Our department needs quite a few student workers every semester, most of which are lab assistants. We only ask our top Biology students to be lab assistants so it is quite an honor to be in this position. It is something that can certainly go on your resume later and it also allows the Biology faculty to get to know you much better. This can result in a much more thorough and helpful recommendation for you later when you apply to graduate or professional schools or for a job.
The requirements for being considered for a lab assistant position include the following:
- A major in Cell Biology or Organismal Biology or Clinical Laboratory Science;
- a GPA of 3.0 or higher (both in overall GPA and in the Biology courses you have taken);
- a good work ethic -- dependable, able to take instruction well, willing to do more than you are asked to do, careful, well-prepared;
- having done well (an A preferably or a B) in the class and lab you want to assist in;
- and an okay from the professor you will be working for.
We do not, as a rule, consider using freshmen as lab assistants – we want to watch you for a few semesters. We also will generally only accept sophomore lab assistants that have exceptional GPAs overall and in their Biology coursework.
If you believe that you fulfill these requirements and would like to be considered for a lab assistant position, talk with that professor or with Dr. Wood.
The department also usually needs one or two office workers during the semester. "Office" is a rather broad term in our dictionary! You may actually be doing some office work but you may also be rearranging a Biology storeroom, watering plants, or cleaning out a frog cage. Someone in this position needs to be quite flexible. We prefer to have Biology majors in this position and your GPA should be relatively high. Talk with Dr. Wood about this position.Lab Assistant Resources
Student Worker Job Descriptions
Your main job is to do what you need to do to help the students in your lab understand and learn the material they are responsible for. Some professors will want you to actually do introductory lectures during the lab periods, while other professors will do all the lecturing and only require you to be available to work one-on-one with the students if they need help. You may be expected to make up lab quizzes, grade lab reports, set up lab practicals, hold lab help sessions for interested students, etc. Talk with your professor to find out exactly what is expected of you during the semester.
You are also responsible for keeping the lab clean and straight -- other labs will be meeting in that same room and will not appreciate walking into a mess. Even if your professor doesn't direct you to keep the lab straightened and cleaned, that IS your responsibility.
If your lab uses microscope slides during the semester, you will be expected to do a slide inventory at the end of the semester and do a thorough cleaning of the lab. Talk to your professor about this or talk with Dr. Wood.
And speaking of microscopes ... you must watch the students at all times to be sure that they are treating our microscopes properly. Do not hesitate to correct any student who is not carrying a scope correctly or who does not store the scope properly at the end of lab. We have a system in place to keep track of who is using a particular scope so you will be able to track down any offenders. Do not take this lightly.

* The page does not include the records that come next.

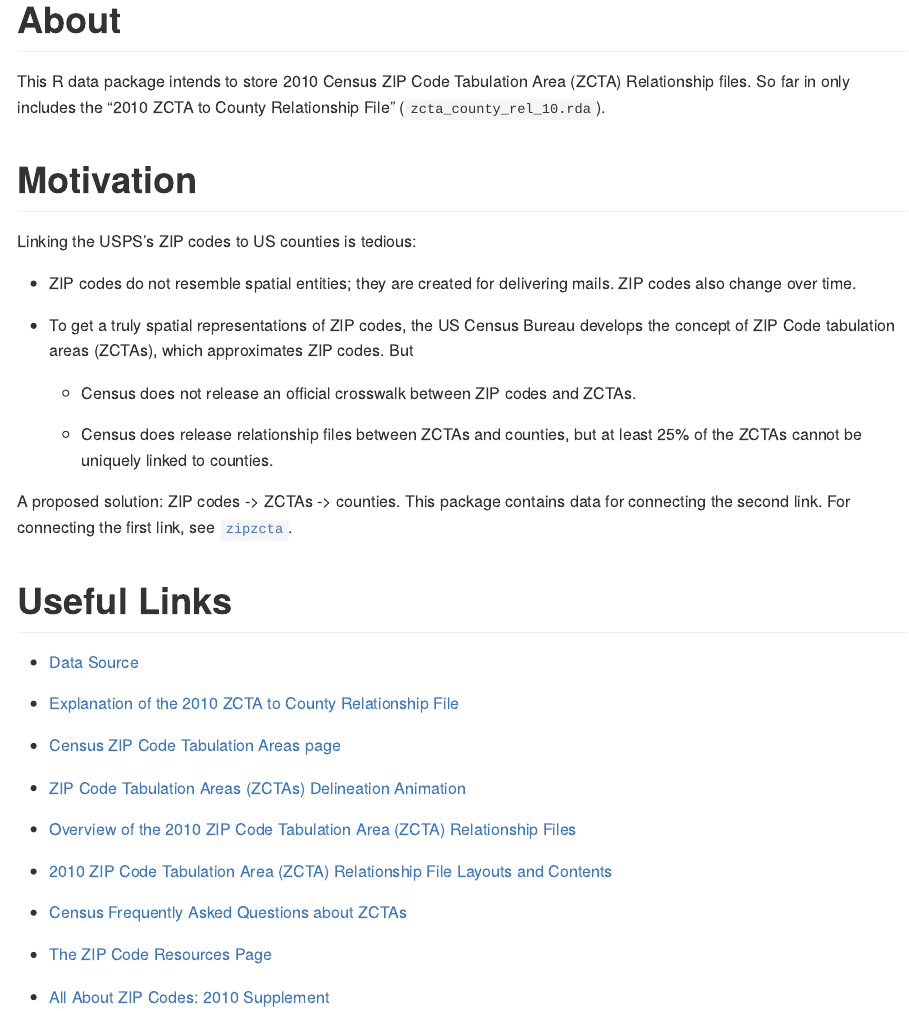
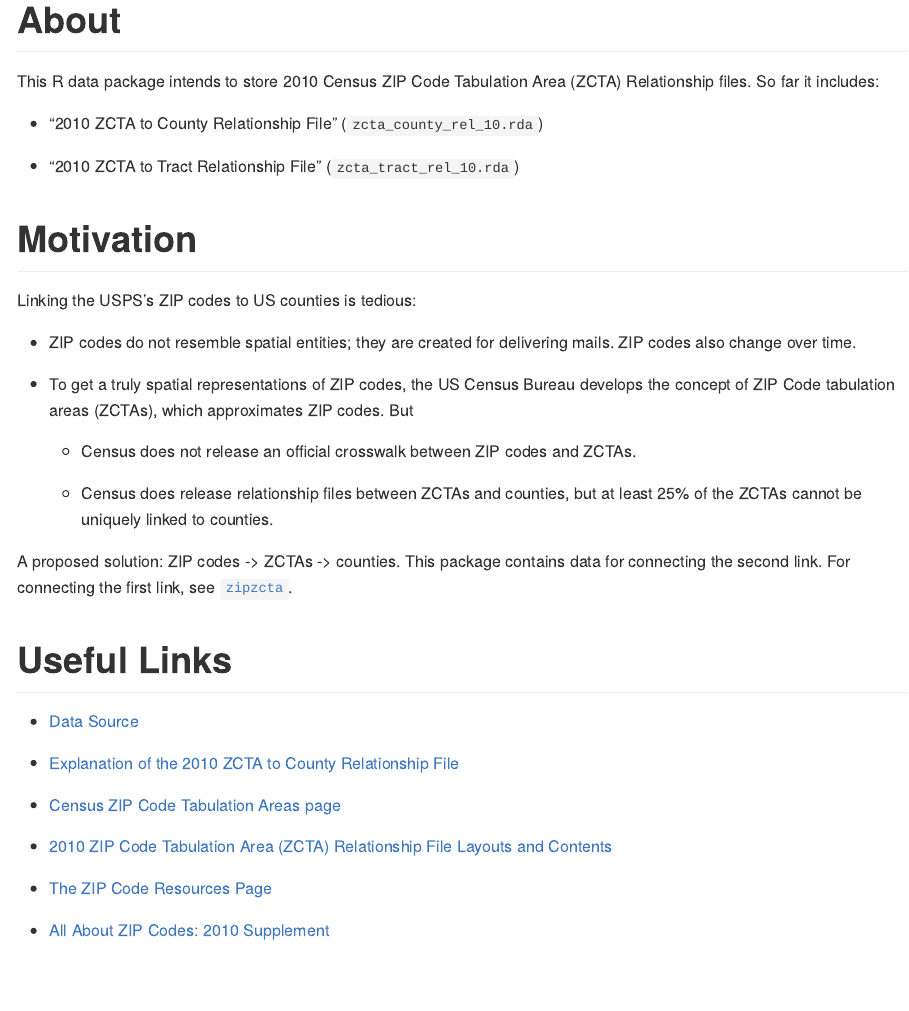
Before and after one commit to jjchern/zcta, an R Markdown document (README.Rmd): the page in a window 1100 px wide, from its top. Rendered offline with R 4.5, knitr and Pandoc, with nearby package versions; some code elsewhere in the file could not run offline; badge pictures from the web are left out.

Commit message:
fixed typo and broken links in readme

```diff
--- a/README.Rmd
+++ b/README.Rmd
@@ -18,7 +18,11 @@ knitr::opts_chunk$set(
 
 # About
 
-This R data package intends to store 2010 Census ZIP Code Tabulation Area (ZCTA) Relationship files. So far in only includes the "2010 ZCTA to County Relationship File" (`zcta_county_rel_10.rda`).
+This R data package intends to store 2010 Census ZIP Code Tabulation Area (ZCTA) Relationship files. So far it includes:
+
+- "2010 ZCTA to County Relationship File" (`zcta_county_rel_10.rda`)
+
+- "2010 ZCTA to Tract Relationship File" (`zcta_tract_rel_10.rda`)
 
 # Motivation
 
@@ -36,13 +40,10 @@ A proposed solution: ZIP codes -> ZCTAs -> counties. This package contains data
 
 # Useful Links
 
-- [Data Source](https://www.census.gov/geo/maps-data/data/zcta_rel_download.html)
+- [Data Source](https://www.census.gov/geographies/reference-files/time-series/geo/relationship-files.2010.html#par_textimage_674173622)
 - [Explanation of the 2010 ZCTA to County Relationship File](http://www2.census.gov/geo/pdfs/maps-data/data/rel/explanation_zcta_county_rel_10.pdf)
-- [Census ZIP Code Tabulation Areas page](https://www.census.gov/geo/reference/zctas.html)
-- [ZIP Code Tabulation Areas (ZCTAs) Delineation Animation](https://www.census.gov/geo/reference/zcta/zcta_delin_anim.html)
-- [Overview of the 2010 ZIP Code Tabulation Area (ZCTA) Relationship Files](https://www.census.gov/geo/maps-data/data/zcta_rel_overview.html)
-- [2010 ZIP Code Tabulation Area (ZCTA) Relationship File Layouts and Contents](https://www.census.gov/geo/maps-data/data/zcta_rel_layout.html)
-- [Census Frequently Asked Questions about ZCTAs](https://ask.census.gov/faq.php?id=5000&rtopic=1795&rsubtopic=8048)
+- [Census ZIP Code Tabulation Areas page](https://www.census.gov/programs-surveys/geography/guidance/geo-areas/zctas.html)
+- [2010 ZIP Code Tabulation Area (ZCTA) Relationship File Layouts and Contents](https://www.census.gov/programs-surveys/geography/technical-documentation/records-layout/2010-zcta-record-layout.html)
 
 - [The ZIP Code Resources Page](http://mcdc.missouri.edu/allabout/zipcodes.html)
 - [All About ZIP Codes: 2010 Supplement](http://mcdc.missouri.edu/allabout/zipcodes_2010supplement.shtml)
```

You will be expected to do any general office work that any of the Biology faculty or the Biology secretary asks you to do. This may include typing, going to the copy center, shredding old documents, scanning documents, going to the library, going to the bookstore, etc. It may also include jobs in the labs that need to be done such as cleaning, slide inventories, reorganizing storerooms, feeding animals, watering plants, helping set up a lab at the last minute, grading papers, etc. A Biology office worker is really a jack of all trades.
When you report for work, you will report to the Biology secretary. She will often know what the faculty need for you to do and will help you coordinate your efforts so that the most urgent things get done first. As you finish a particular job, you will report that to her. If one of the faculty asks you to do something (and that will probably happen quite often), let the secretary know. She is your immediate supervisor and needs to know what you're doing.
You are expected to be available to work during the entire time that you are scheduled to work and you are expected to be on time. We are looking for students in this position who are hard workers and who are not content to just do enough to get by. And we expect good attitudes -- that makes a great impression on us and will help us give you a good recommendation later on.
In general, this job takes about 9 hours per week, more or less. It requires a student who is a Biology or Chemistry major with a high GPA in their science courses and a knowledge of general laboratory procedures. This student must be dependable, to include the completion of all laboratory assignments on time. The student must also be meticulous and detail-oriented. Such a student must be willing to spend the time necessary to prepare media and other lab materials for the microbiology and bacteriology labs scheduled for the week. The job is not done until that preparation is finished.
The job also includes collecting and disposing of contaminated materials in an appropriate manner, washing/cleaning glassware and pipettes, being familiar with any hazardous material in the lab and exercising appropriate care in handling such material. There may be additional tasks required in any given week. Dr. Joni Ylostalo is the primary contact person and supervisor for this position.
Dr. Andrea Jensen • Associate Dean for Natural Sciences
firstname.lastname@example.org • (254) 295-4850
900 College Street, Box 8432 • Belton, TX 76513
Page last updated September 28, 2018